Forth, your chain. Rub your fingers along your bike chain. You should have a light amount of chain lube come off on your fingers. While it may have some color to it, it should not be gritty or thick. If it is, it’s time for a bath or possibly a new chain. If it is dry, be sure to get some chain specific lube on it.

Fifth, your saddle. Check the railing on your seat. If your seat is broken or the railings are loose they will move each time you pedal. If this is the source of your squeaky bike, then don’t keep riding. A loose or broken seat can be dangerous.

Last but not least, check the bolts on your crank arms and cranks. They do come loose and need re-tightening and re-lubing from time to time. If you are uncomfortable with tightening any of these, just stop in your local bike shop. The mechanics are happy to help with a quick safety/squeak check.

Bike transportation is a big culprit when it comes to stuff getting knocked loose. Take your time when loading and unloading your bike. It is also a good idea to do a pre-ride safety check each time you ride. Also, lube is your bike’s friend and it’s not a bad idea to add it to your saddle bag.

Now you can stop the squeaking and enjoy your noise-free ride.

Two Reasons for Skipping Chains

Learn what causes skipping chains and what you can do about it

There are two main causes for skipping chains. The most common cause is the misalignment of the rear cogs and the chain itself. The second most common cause of skipping chains is wearing on the chain, cassette, and/or the chainrings. Read below to see what causes each and how you can prevent chain skipping and extend the life of your bike.

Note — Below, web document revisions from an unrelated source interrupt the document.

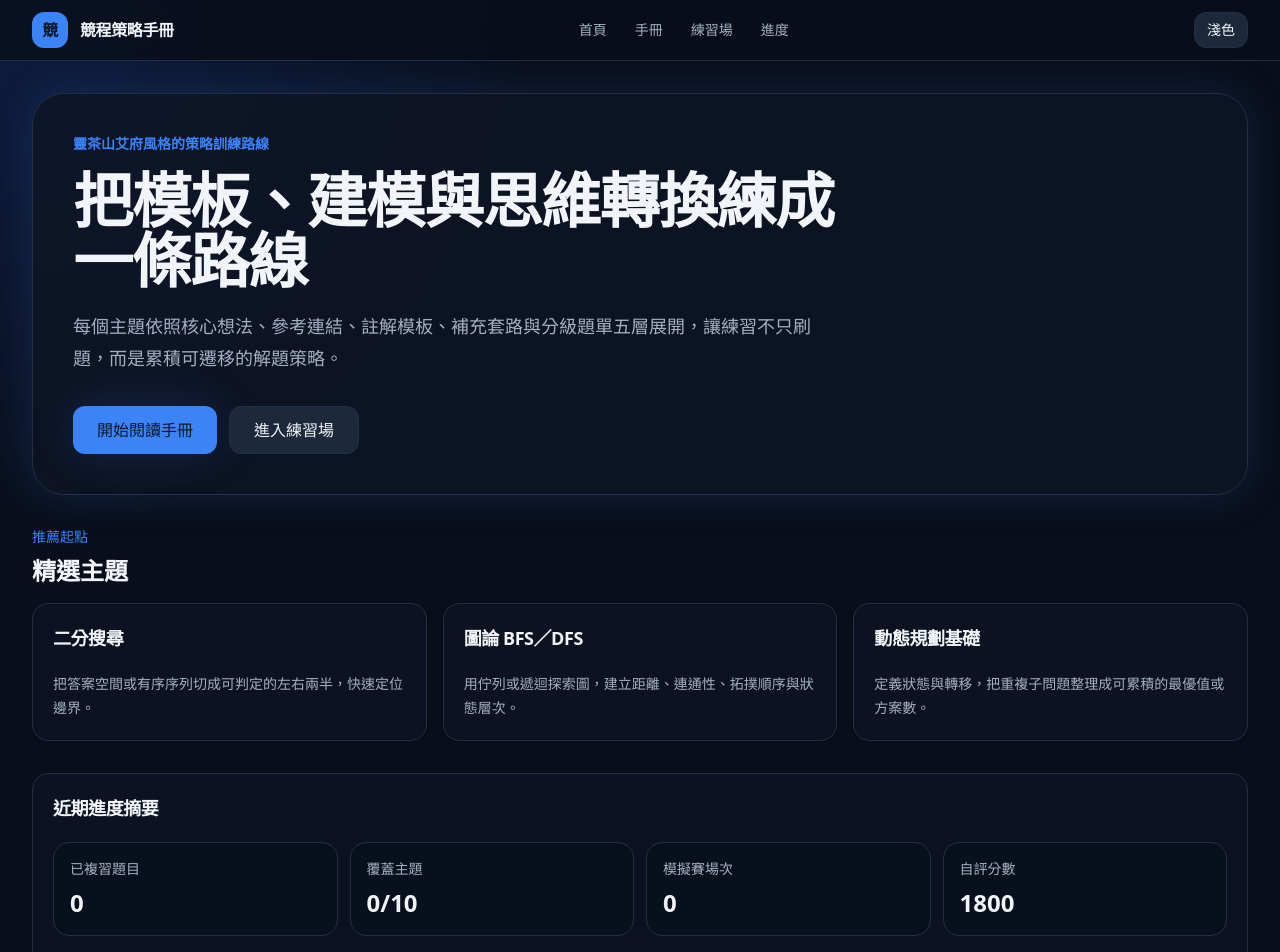
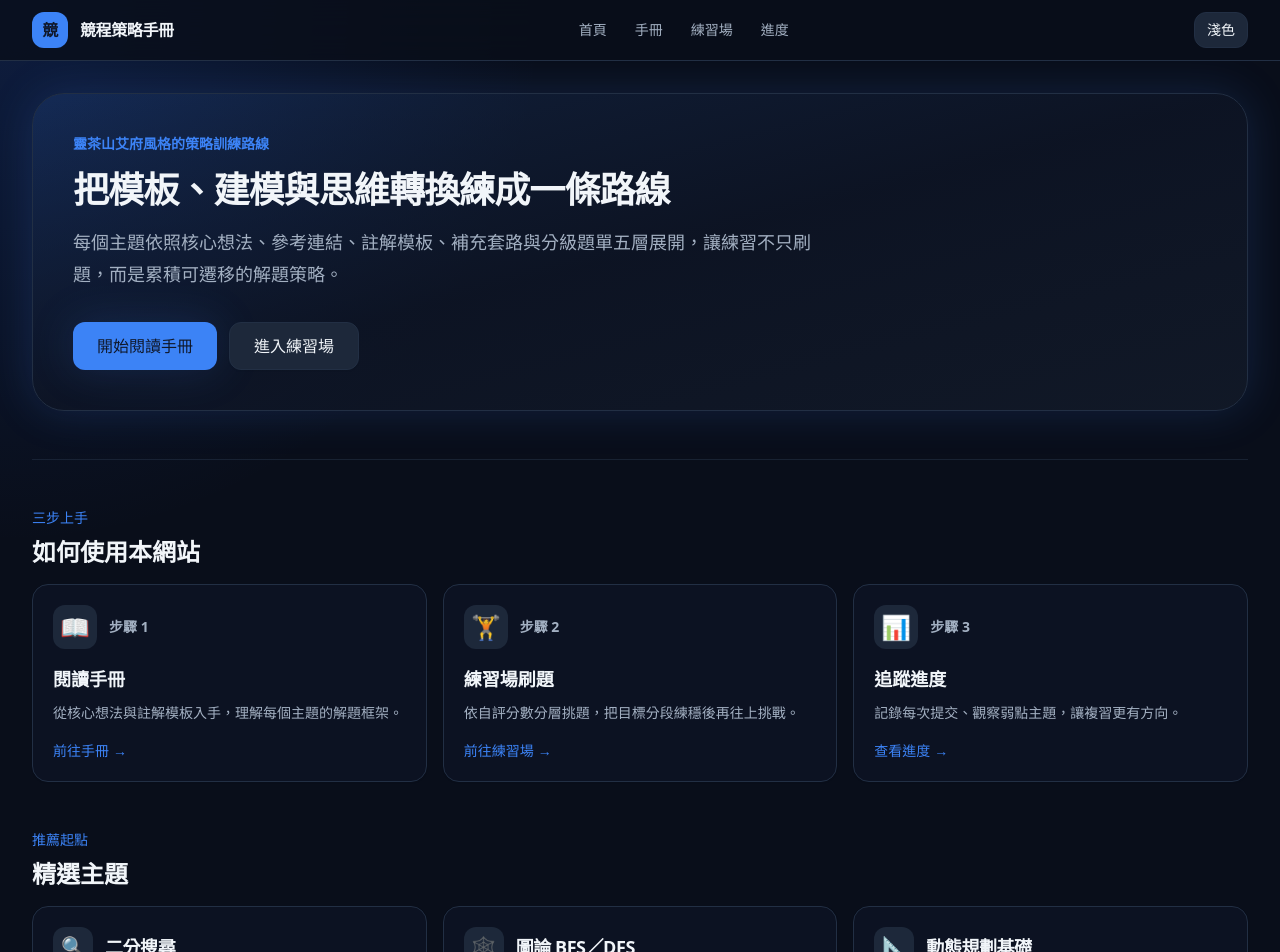
Before and after one commit to youyun8/cp-handbook, a Next.js app: page / in a window 1280 px wide. Shown: the top 952 px of the page. Built offline with nearby package versions, Linux system fonts and the light colour scheme.

Commit message:
feat: add topic icons, badges, and homepage guide UI
Introduce topicIcon/sourceClass helpers and surface them across the UI:
topic icons in the topic tree, source and completion badges on problem
cards, and a three-step guide section on the homepage.

```diff
--- a/app/page.tsx
+++ b/app/page.tsx
@@ -4,33 +4,89 @@ import { PageTransition } from '@/components/PageTransition';
 import { ProgressSummary } from '@/components/ProgressSummary';
 import { problems, topics } from '@/lib/data';
 
+const guideSteps = [
+  {
+    icon: '📖',
+    title: '閱讀手冊',
+    description: '從核心想法與註解模板入手，理解每個主題的解題框架。',
+    href: '/handbook',
+    cta: '前往手冊'
+  },
+  {
+    icon: '🏋️',
+    title: '練習場刷題',
+    description: '依自評分數分層挑題，把目標分段練穩後再往上挑戰。',
+    href: '/practice',
+    cta: '前往練習場'
+  },
+  {
+    icon: '📊',
+    title: '追蹤進度',
+    description: '記錄每次提交、觀察弱點主題，讓複習更有方向。',
+    href: '/progress',
+    cta: '查看進度'
+  }
+];
+
 export default function HomePage() {
   const featuredTopics = [topics[0], topics[1], topics[4]];
 
   return (
     <PageTransition>
-      <div className="space-y-8">
-        <section className="overflow-hidden rounded-[2rem] border border-border bg-card/75 p-6 shadow-glow sm:p-10">
+      <div className="space-y-12">
+        <section className="overflow-hidden rounded-[2rem] border border-border bg-gradient-to-br from-primary/15 via-card/80 to-accent/40 p-6 shadow-glow sm:p-10">
           <div className="max-w-3xl">
             <p className="text-sm font-semibold text-primary">靈茶山艾府風格的策略訓練路線</p>
-            <h1 className="mt-4 text-4xl font-bold tracking-tight sm:text-6xl">把模板、建模與思維轉換練成一條路線</h1>
-            <p className="mt-5 text-lg leading-8 text-muted-foreground">
+            <h1 className="mt-4 text-3xl font-bold tracking-tight md:text-4xl">把模板、建模與思維轉換練成一條路線</h1>
+            <p className="mt-4 text-base leading-7 text-muted-foreground sm:text-lg sm:leading-8">
               每個主題依照核心想法、參考連結、註解模板、補充套路與分級題單五層展開，讓練習不只刷題，而是累積可遷移的解題策略。
             </p>
             <div className="mt-8 flex flex-wrap gap-3">
               <Link
                 href="/handbook"
-                className="inline-flex h-12 items-center justify-center rounded-xl bg-primary px-6 text-base font-medium text-primary-foreground shadow-glow transition hover:bg-primary/90"
+                className="inline-flex h-12 items-center justify-center rounded-xl bg-primary px-6 text-base font-medium text-primary-foreground shadow-glow transition-all duration-200 hover:-translate-y-0.5 hover:bg-primary/90 hover:shadow-lg focus-visible:outline-none focus-visible:ring-2 focus-visible:ring-primary"
               >
                 開始閱讀手冊
               </Link>
               <Link
                 href="/practice"
-                className="inline-flex h-12 items-center justify-center rounded-xl border border-border bg-accent px-6 text-base font-medium text-accent-foreground transition hover:bg-accent/80"
+                className="inline-flex h-12 items-center justify-center rounded-xl border border-border bg-accent px-6 text-base font-medium text-accent-foreground shadow-sm transition-all duration-200 hover:-translate-y-0.5 hover:bg-accent/80 hover:shadow-md focus-visible:outline-none focus-visible:ring-2 focus-visible:ring-primary"
               >
                 進入練習場
               </Link>
             </div>
+          </div>
+        </section>
+
+        <hr className="border-border/60" />
+
+        <section className="space-y-4">
+          <div>
+            <p className="text-sm font-medium text-primary">三步上手</p>
+            <h2 className="mt-2 text-2xl font-semibold">如何使用本網站</h2>
+          </div>
+          <div className="grid gap-4 md:grid-cols-3">
+            {guideSteps.map((step, index) => (
+              <div
+                key={step.title}
+                className="relative flex h-full flex-col rounded-2xl border border-border bg-card/70 p-5 shadow-sm transition-shadow hover:shadow-md"
+              >
+                <div className="flex items-center gap-3">
+                  <span className="flex h-11 w-11 items-center justify-center rounded-xl bg-accent text-2xl" aria-hidden>
+                    {step.icon}
+                  </span>
+                  <span className="text-sm font-semibold text-muted-foreground">步驟 {index + 1}</span>
+                </div>
+                <h3 className="mt-4 text-lg font-semibold">{step.title}</h3>
+                <p className="mt-2 flex-1 text-sm leading-6 text-muted-foreground">{step.description}</p>
+                <Link
+                  href={step.href}
+                  className="mt-4 inline-flex w-fit items-center gap-1 text-sm font-medium text-primary transition hover:gap-2"
+                >
+                  {step.cta} <span aria-hidden>→</span>
+                </Link>
+              </div>
+            ))}
           </div>
         </section>
 
--- a/components/Badges.tsx
+++ b/components/Badges.tsx
@@ -1,6 +1,14 @@
 import { Badge } from '@/components/ui/badge';
 import type { Problem } from '@/lib/types';
-import { difficultyClass, difficultyLabel, problemTypeClass, problemTypeLabel, tierLabel } from '@/lib/utils';
+import {
+  difficultyClass,
+  difficultyLabel,
+  problemTypeClass,
+  problemTypeLabel,
+  sourceClass,
+  sourceLabel,
+  tierLabel
+} from '@/lib/utils';
 
 export function DifficultyBadge({ rating }: { rating: number }) {
   return (
@@ -17,3 +25,20 @@ export function ProblemTypeBadge({ problemType }: { problemType: Problem['proble
 export function TierBadge({ tier }: { tier: Problem['tier'] }) {
   return <Badge className="border-cyan-400/30 bg-cyan-500/10 text-cyan-200">{tierLabel(tier)}</Badge>;
 }
+
+export function SourceBadge({ source }: { source: Problem['source'] }) {
+  return <Badge className={sourceClass(source)}>{sourceLabel(source)}</Badge>;
+}
+
+export type CompletionStatus = 'accepted' | 'reviewed' | 'none';
+
+const completionMeta: Record<CompletionStatus, { label: string; className: string }> = {
+  accepted: { label: '已通過', className: 'border-emerald-400/40 bg-emerald-500/15 text-emerald-300' },
+  reviewed: { label: '已複習', className: 'border-blue-400/40 bg-blue-500/15 text-blue-200' },
+  none: { label: '尚未練習', className: 'border-border bg-muted/40 text-muted-foreground' }
+};
+
+export function CompletionBadge({ status }: { status: CompletionStatus }) {
+  const meta = completionMeta[status];
+  return <Badge className={meta.className}>{meta.label}</Badge>;
+}
--- a/components/FeaturedTopics.tsx
+++ b/components/FeaturedTopics.tsx
@@ -1,18 +1,27 @@
 import Link from 'next/link';
 import { Card, CardContent, CardHeader, CardTitle } from '@/components/ui/card';
 import type { Topic } from '@/lib/types';
+import { topicIcon } from '@/lib/utils';
 
 export function FeaturedTopics({ topics }: { topics: Topic[] }) {
   return (
     <div className="grid gap-4 md:grid-cols-3">
       {topics.slice(0, 3).map((topic) => (
-        <Link key={topic.id} href={`/handbook/${topic.slug}`}>
-          <Card className="h-full transition hover:-translate-y-1 hover:border-primary">
+        <Link key={topic.id} href={`/handbook/${topic.slug}`} className="group">
+          <Card className="h-full transition-transform duration-200 hover:scale-[1.02] hover:border-primary hover:shadow-md">
             <CardHeader>
-              <CardTitle>{topic.title}</CardTitle>
+              <div className="flex items-center gap-3">
+                <span
+                  className="flex h-10 w-10 shrink-0 items-center justify-center rounded-xl bg-accent text-xl"
+                  aria-hidden
+                >
+                  {topicIcon(topic.id)}
+                </span>
+                <CardTitle className="group-hover:text-primary">{topic.title}</CardTitle>
+              </div>
             </CardHeader>
             <CardContent>
-              <p className="text-sm leading-6 text-muted-foreground">{topic.description}</p>
+              <p className="truncate text-sm leading-6 text-muted-foreground">{topic.description}</p>
             </CardContent>
           </Card>
         </Link>
--- a/components/PracticeArena.tsx
+++ b/components/PracticeArena.tsx
@@ -6,10 +6,24 @@ import { DifficultyBadge, ProblemTypeBadge } from '@/components/Badges';
 import { Button } from '@/components/ui/button';
 import { Card, CardContent, CardHeader, CardTitle } from '@/components/ui/card';
 import type { Problem, SubmissionStatus, Topic } from '@/lib/types';
-import { problemTypeLabel, ratingBands, sourceLabel, sourceUrl, submissionStatusLabel } from '@/lib/utils';
+import { problemTypeLabel, ratingBands, sourceLabel, sourceUrl, submissionStatusLabel, cn } from '@/lib/utils';
 import { useProgressStore } from '@/store/useProgressStore';
 
 const statusOptions: SubmissionStatus[] = ['AC', 'WA', 'TLE', 'SKIP'];
+
+const statusIcon: Record<SubmissionStatus, string> = {
+  AC: '✅',
+  WA: '❌',
+  TLE: '⏱',
+  SKIP: '⏭'
+};
+
+const statusButtonClass: Record<SubmissionStatus, string> = {
+  AC: 'hover:border-emerald-400/60 hover:bg-emerald-500/15',
+  WA: 'hover:border-red-400/60 hover:bg-red-500/15',
+  TLE: 'hover:border-yellow-400/60 hover:bg-yellow-500/15',
+  SKIP: 'hover:border-slate-400/60 hover:bg-slate-500/15'
+};
 
 export function PracticeArena({ problems, topics }: { problems: Problem[]; topics: Topic[] }) {
   const [problemCount, setProblemCount] = useState(5);
@@ -315,7 +329,7 @@ function PracticeProblemRow({
   onLog: (status: SubmissionStatus) => void;
 }) {
   return (
-    <div className="rounded-2xl border border-border bg-background/45 p-4">
+    <div className="rounded-2xl border border-border bg-background/45 p-4 shadow-sm transition-shadow hover:shadow-md">
       <div className="flex flex-wrap items-start justify-between gap-3">
         <div>
           <Link href={`/problems/${problem.id}`} className="font-medium hover:text-primary">
@@ -335,11 +349,24 @@ function PracticeProblemRow({
         <span className="text-xs text-muted-foreground">題型：{problemTypeLabel(problem.problem_type)}</span>
       </div>
       <div className="mt-3 flex flex-wrap gap-2">
-        {statusOptions.map((status) => (
-          <Button key={status} type="button" variant="secondary" size="sm" onClick={() => onLog(status)}>
-            {submissionStatusLabel(status)}
-          </Button>
-        ))}
+        {statusOptions.map((status) => {
+          const label = submissionStatusLabel(status);
+          return (
+            <button
+              key={status}
+              type="button"
+              onClick={() => onLog(status)}
+              title={label}
+              aria-label={label}
+              className={cn(
+                'inline-flex h-9 w-9 items-center justify-center rounded-xl border border-border bg-background/60 text-base transition focus-visible:outline-none focus-visible:ring-2 focus-visible:ring-primary',
+                statusButtonClass[status]
+              )}
+            >
+              <span aria-hidden>{statusIcon[status]}</span>
+            </button>
+          );
+        })}
       </div>
     </div>
   );
--- a/components/ProblemCard.tsx
+++ b/components/ProblemCard.tsx
@@ -2,14 +2,38 @@
 
 import { useState } from 'react';
 import Link from 'next/link';
-import { DifficultyBadge, ProblemTypeBadge, TierBadge } from '@/components/Badges';
+import {
+  CompletionBadge,
+  DifficultyBadge,
+  ProblemTypeBadge,
+  SourceBadge,
+  TierBadge,
+  type CompletionStatus
+} from '@/components/Badges';
 import { Button } from '@/components/ui/button';
 import { Card, CardContent, CardHeader, CardTitle } from '@/components/ui/card';
 import type { Problem } from '@/lib/types';
 import { sourceLabel, sourceUrl } from '@/lib/utils';
+import { useMounted } from '@/lib/useMounted';
+import { useProgressStore } from '@/store/useProgressStore';
 
 export function ProblemCard({ problem }: { problem: Problem }) {
   const [showHint, setShowHint] = useState(false);
+  const mounted = useMounted();
+  const reviewedProblemIds = useProgressStore((state) => state.reviewedProblemIds);
+  const submissions = useProgressStore((state) => state.submissions);
+
+  let completion: CompletionStatus = 'none';
+  if (mounted) {
+    const accepted = submissions.some(
+      (submission) => submission.problemId === problem.id && submission.status === 'AC'
+    );
+    if (accepted) {
+      completion = 'accepted';
+    } else if (reviewedProblemIds.includes(problem.id)) {
+      completion = 'reviewed';
+    }
+  }
 
   return (
     <Card className="h-full">
@@ -18,6 +42,8 @@ export function ProblemCard({ problem }: { problem: Problem }) {
           <DifficultyBadge rating={problem.rating} />
           <ProblemTypeBadge problemType={problem.problem_type} />
           <TierBadge tier={problem.tier} />
+          <SourceBadge source={problem.source} />
+          <CompletionBadge status={completion} />
         </div>
         <CardTitle className="text-base">{problem.title}</CardTitle>
       </CardHeader>
--- a/components/ProgressSummary.tsx
+++ b/components/ProgressSummary.tsx
@@ -59,11 +59,14 @@ export function ProgressSummary({ problems, topics }: { problems: Problem[]; top
         <CardTitle>近期進度摘要</CardTitle>
       </CardHeader>
       <CardContent>
-        <div className="grid gap-3 sm:grid-cols-2 lg:grid-cols-4">
+        <div className="grid grid-cols-2 gap-3 lg:grid-cols-4">
           {stats.map((stat) => (
-            <div key={stat.label} className="rounded-2xl border border-border bg-background/50 p-4">
-              <p className="text-sm text-muted-foreground">{stat.label}</p>
-              <p className="mt-2 text-2xl font-semibold">{stat.value}</p>
+            <div
+              key={stat.label}
+              className="rounded-2xl border border-border bg-background/50 p-4 transition-colors hover:border-primary/50"
+            >
+              <p className="text-xs font-medium uppercase tracking-wide text-muted-foreground">{stat.label}</p>
+              <p className="mt-2 text-2xl font-bold tabular-nums">{stat.value}</p>
             </div>
           ))}
         </div>
--- a/components/TopicTree.tsx
+++ b/components/TopicTree.tsx
@@ -1,26 +1,35 @@
 import Link from 'next/link';
 import type { Topic } from '@/lib/types';
-import { cn } from '@/lib/utils';
+import { cn, topicIcon } from '@/lib/utils';
 
 export function TopicTree({ topics, activeSlug }: { topics: Topic[]; activeSlug: string }) {
   return (
     <aside className="rounded-3xl border border-border bg-card/75 p-4">
       <details open>
         <summary className="cursor-pointer list-none text-sm font-semibold text-muted-foreground">主題樹</summary>
-        <div className="mt-4 space-y-1">
-          {topics.map((topic) => (
+        <nav className="mt-4 space-y-1">
+          {topics.map((topic) => {
+            const isActive = activeSlug === topic.slug;
+            return (
               <Link
                 key={topic.id}
                 href={`/handbook/${topic.slug}`}
+                aria-current={isActive ? 'page' : undefined}
                 className={cn(
-                'block rounded-xl px-3 py-2 text-sm transition hover:bg-accent hover:text-foreground',
-                activeSlug === topic.slug ? 'bg-primary/15 text-primary' : 'text-muted-foreground'
+                  'flex items-center gap-2 rounded-xl border-l-2 px-3 py-2 text-sm transition',
+                  isActive
+                    ? 'border-blue-500 bg-primary/15 font-medium text-primary'
+                    : 'border-transparent text-muted-foreground hover:border-border hover:bg-accent hover:text-foreground'
                 )}
               >
-              {topic.title}
+                <span className="text-base" aria-hidden>
+                  {topicIcon(topic.id)}
+                </span>
+                <span className="truncate">{topic.title}</span>
               </Link>
-          ))}
-        </div>
+            );
+          })}
+        </nav>
       </details>
     </aside>
   );
--- a/lib/utils.ts
+++ b/lib/utils.ts
@@ -86,6 +86,32 @@ export function submissionStatusLabel(status: SubmissionStatus) {
   return labels[status];
 }
 
+export function topicIcon(topicId: string) {
+  const icons: Record<string, string> = {
+    'binary-search': '🔍',
+    'graph-traversal': '🕸️',
+    intervals: '📏',
+    'heap-priority-queue': '⛰️',
+    'dp-fundamentals': '📐',
+    'two-pointers': '↔️',
+    dsu: '🔗',
+    'binary-lifting-lca': '🌲',
+    'monotonic-structure': '📊',
+    'segment-tree-bit': '🌳'
+  };
+  return icons[topicId] ?? '📚';
+}
+
+export function sourceClass(source: Source) {
+  const classes: Record<Source, string> = {
+    leetcode: 'border-amber-400/40 bg-amber-500/15 text-amber-300',
+    codeforces: 'border-red-400/40 bg-red-500/15 text-red-200',
+    luogu: 'border-teal-400/40 bg-teal-500/15 text-teal-200',
+    atcoder: 'border-sky-400/40 bg-sky-500/15 text-sky-200'
+  };
+  return classes[source];
+}
+
 export function ratingBands(currentRating: number): RatingBand[] {
   return [
     {
```
Lines whose indentation alone changed are shown as unchanged.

There are several things that can cause the misalignment of the rear cogs and the chain.

  • Improper cable tension. When the tension is incorrect the chain does not sit inline with the corresponding cassette cog and it is trying to jump to the next cog.
  • Dirty cable. The dirt prevents the cable from moving like it needs to.
  • Slightly bent hanger for the rear derailleur. Can affect the alignment.

Learn what you can do about skipping chains on your bike.Skipping chains will wear on the chain, cassette, and/or the chainrings. The chain is the most likely to wear out first since it is made entirely of small, moving parts. Those parts tend to wear out faster when they are dirty or ridden dry. Chains on most modern drivetrains usually last anywhere from 1500 to 2000 miles. This can change depending on your riding style and how well you maintain your bike. If you keep your drivetrain clean and you tend to spin at a slightly higher cadence then you will get more mileage out of your chain. Follow these six steps to clean your drivetrain.

When the chain wears, it no longer sits evenly on the cassette cogs and chainrings. As this goes on the chain will eventually start to jump since the chain wears much faster than the cassette and chainrings. If you let your chain go too long it will start to wear down the teeth of the cassette first and then the chainrings. If the chain is replaced before it is too worn the cassette and chainrings will outlast the chain many times over. You’d much rather want to replace your chain than the cassette and chainrings.

Use this bike tool to measure chain wear at home. You can also call James Balentine at City Limit Cycles. He can measure it for you and make any necessary adjustments and/or fixes.